* [Task instructions] Go line by line through the records and tally those that include "section". Respond with the tally only.

==== Records for the task

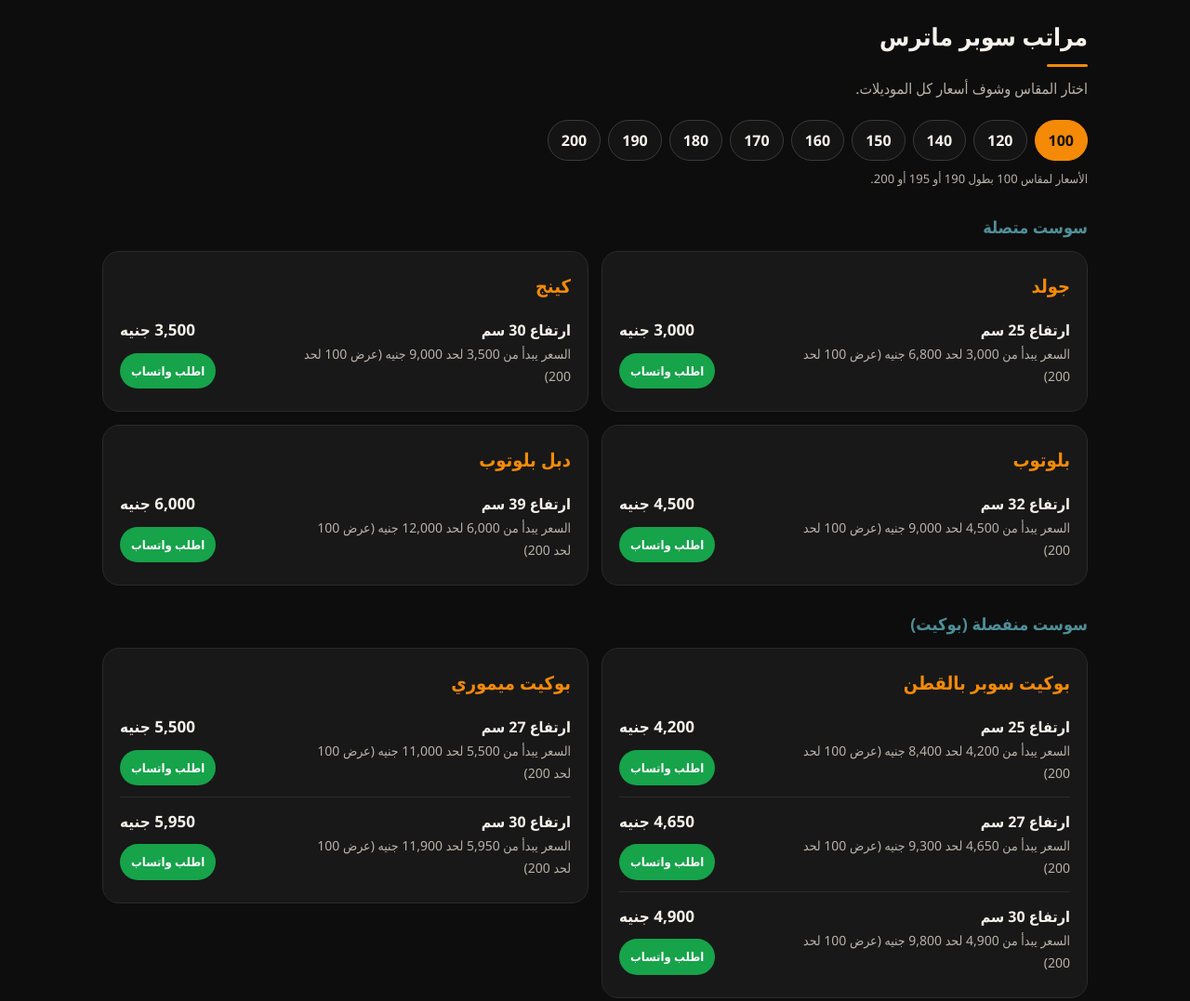
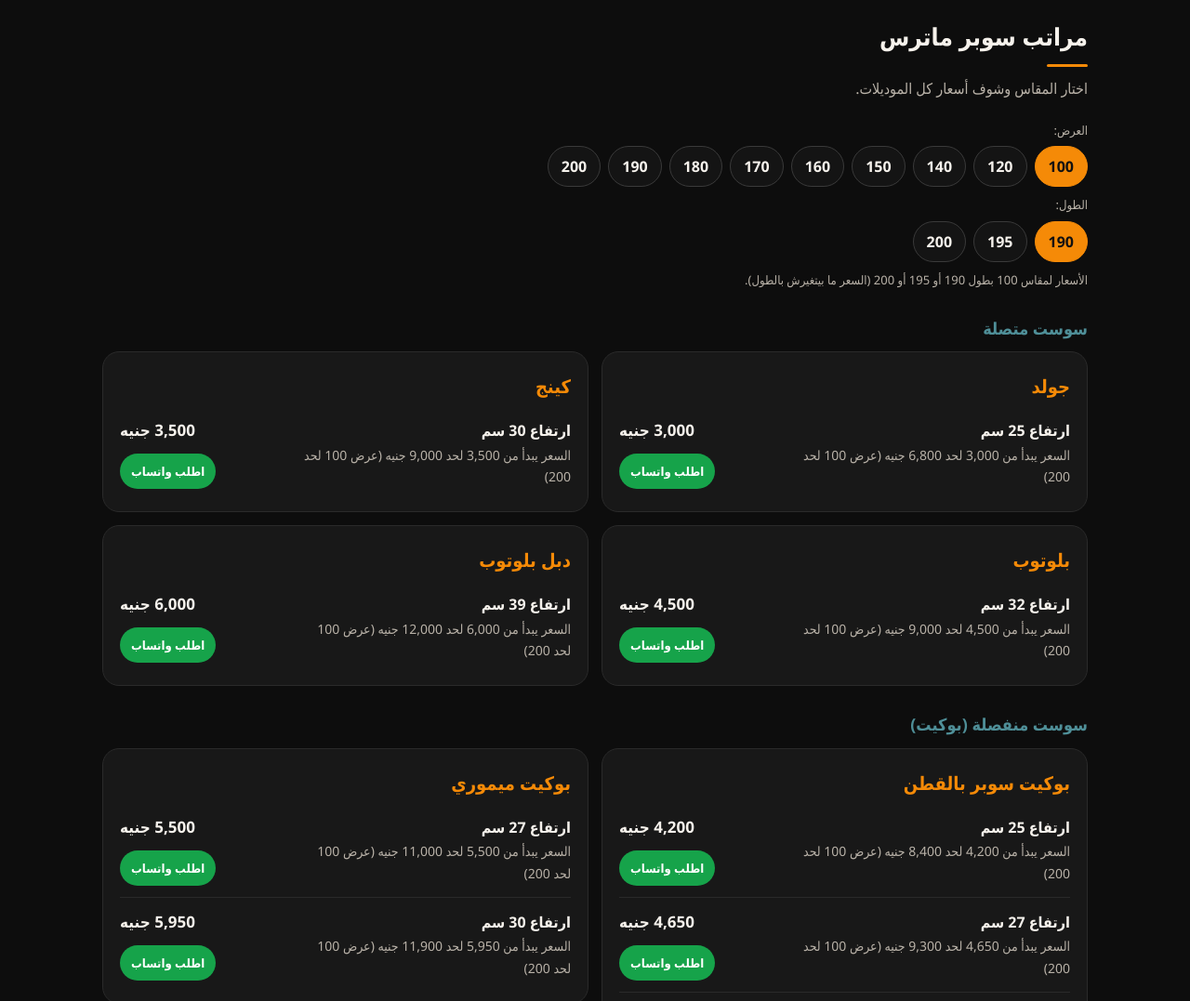
Before and after one commit to supermattress00-debug/sm-review-k7q2x9, a plain HTML site: page index.html in a window 1280 px wide. Shown: the part 1480-2557 px from the top of the page at 93% size. Drawn offline with Linux system fonts and the light colour scheme.

Commit message:
Update index.html

```diff
--- a/index.html
+++ b/index.html
@@ -177,12 +177,12 @@ const masterGroups = [
 
 const fmt=n=>n.toLocaleString('en-US');
 function catalog(el,id,title,sub,groups){
- let idx=0;
+ let idx=0,li=0;const LENS=[190,195,200];
  function draw(){
-  let h='<section class="sm-section" id="'+id+'"><h2>'+title+'</h2><p class="sm-lead">'+sub+'</p><div class="sm-chips">'+SIZES.map((z,i)=>'<button type="button" class="sm-chip'+(i===idx?' is-on':'')+'" data-i="'+i+'"><bdi>'+z+'</bdi></button>').join('')+'</div><p class="sm-small">الأسعار لمقاس <bdi>'+SIZES[idx]+'</bdi> بطول 190 أو 195 أو 200.</p>';
-  groups.forEach(g=>{h+='<h3 class="sm-gt">'+g.title+'</h3><div class="sm-lines">'+g.lines.map(l=>'<div class="sm-card"><h3>'+l.name+'</h3>'+l.variants.map(v=>{const p=v.p[idx];const msg=encodeURIComponent('أهلا، عايز أطلب مرتبة '+l.name+' مقاس '+SIZES[idx]+' ارتفاع '+v.h+' سم');return '<div class="sm-row"><div><b>ارتفاع <bdi>'+v.h+'</bdi> سم</b><span>السعر يبدأ من <bdi>'+fmt(v.p[0])+'</bdi> لحد <bdi>'+fmt(v.p[v.p.length-1])+'</bdi> جنيه (عرض <bdi>100</bdi> لحد <bdi>200</bdi>)</span></div><div class="sm-buy"><strong>'+(p===null?'<span class="sm-ask">اسأل على واتساب</span>':'<bdi>'+fmt(p)+'</bdi> جنيه')+'</strong><a class="sm-ord" target="_blank" rel="noopener" href="https://wa.me/201020983644?text='+msg+'">اطلب واتساب</a></div></div>'}).join('')+'</div>').join('')+'</div>'});
+  let h='<section class="sm-section" id="'+id+'"><h2>'+title+'</h2><p class="sm-lead">'+sub+'</p><p class="sm-small">العرض:</p><div class="sm-chips">'+SIZES.map((z,i)=>'<button type="button" class="sm-chip'+(i===idx?' is-on':'')+'" data-i="'+i+'"><bdi>'+z+'</bdi></button>').join('')+'</div><p class="sm-small">الطول:</p><div class="sm-chips">'+LENS.map((z,i)=>'<button type="button" class="sm-chip sm-len'+(i===li?' is-on':'')+'" data-l="'+i+'"><bdi>'+z+'</bdi></button>').join('')+'</div><p class="sm-small">الأسعار لمقاس <bdi>'+SIZES[idx]+'</bdi> بطول 190 أو 195 أو 200 (السعر ما بيتغيرش بالطول).</p>';
+  groups.forEach(g=>{h+='<h3 class="sm-gt">'+g.title+'</h3><div class="sm-lines">'+g.lines.map(l=>'<div class="sm-card"><h3>'+l.name+'</h3>'+l.variants.map(v=>{const p=v.p[idx];const msg=encodeURIComponent('أهلا، عايز أطلب مرتبة '+l.name+' مقاس '+SIZES[idx]+' طول '+LENS[li]+' ارتفاع '+v.h+' سم');return '<div class="sm-row"><div><b>ارتفاع <bdi>'+v.h+'</bdi> سم</b><span>السعر يبدأ من <bdi>'+fmt(v.p[0])+'</bdi> لحد <bdi>'+fmt(v.p[v.p.length-1])+'</bdi> جنيه (عرض <bdi>100</bdi> لحد <bdi>200</bdi>)</span></div><div class="sm-buy"><strong>'+(p===null?'<span class="sm-ask">اسأل على واتساب</span>':'<bdi>'+fmt(p)+'</bdi> جنيه')+'</strong><a class="sm-ord" target="_blank" rel="noopener" href="https://wa.me/201020983644?text='+msg+'">اطلب واتساب</a></div></div>'}).join('')+'</div>').join('')+'</div>'});
   el.innerHTML=h+'</section>';
-  el.querySelectorAll('.sm-chip').forEach(b=>b.onclick=()=>{idx=+b.dataset.i;draw()});
+  el.querySelectorAll('.sm-chip[data-i]').forEach(b=>b.onclick=()=>{idx=+b.dataset.i;draw()});el.querySelectorAll('.sm-chip[data-l]').forEach(b=>b.onclick=()=>{li=+b.dataset.l;draw()});
  }
  draw();
 }
```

========

* [Result of this task] 3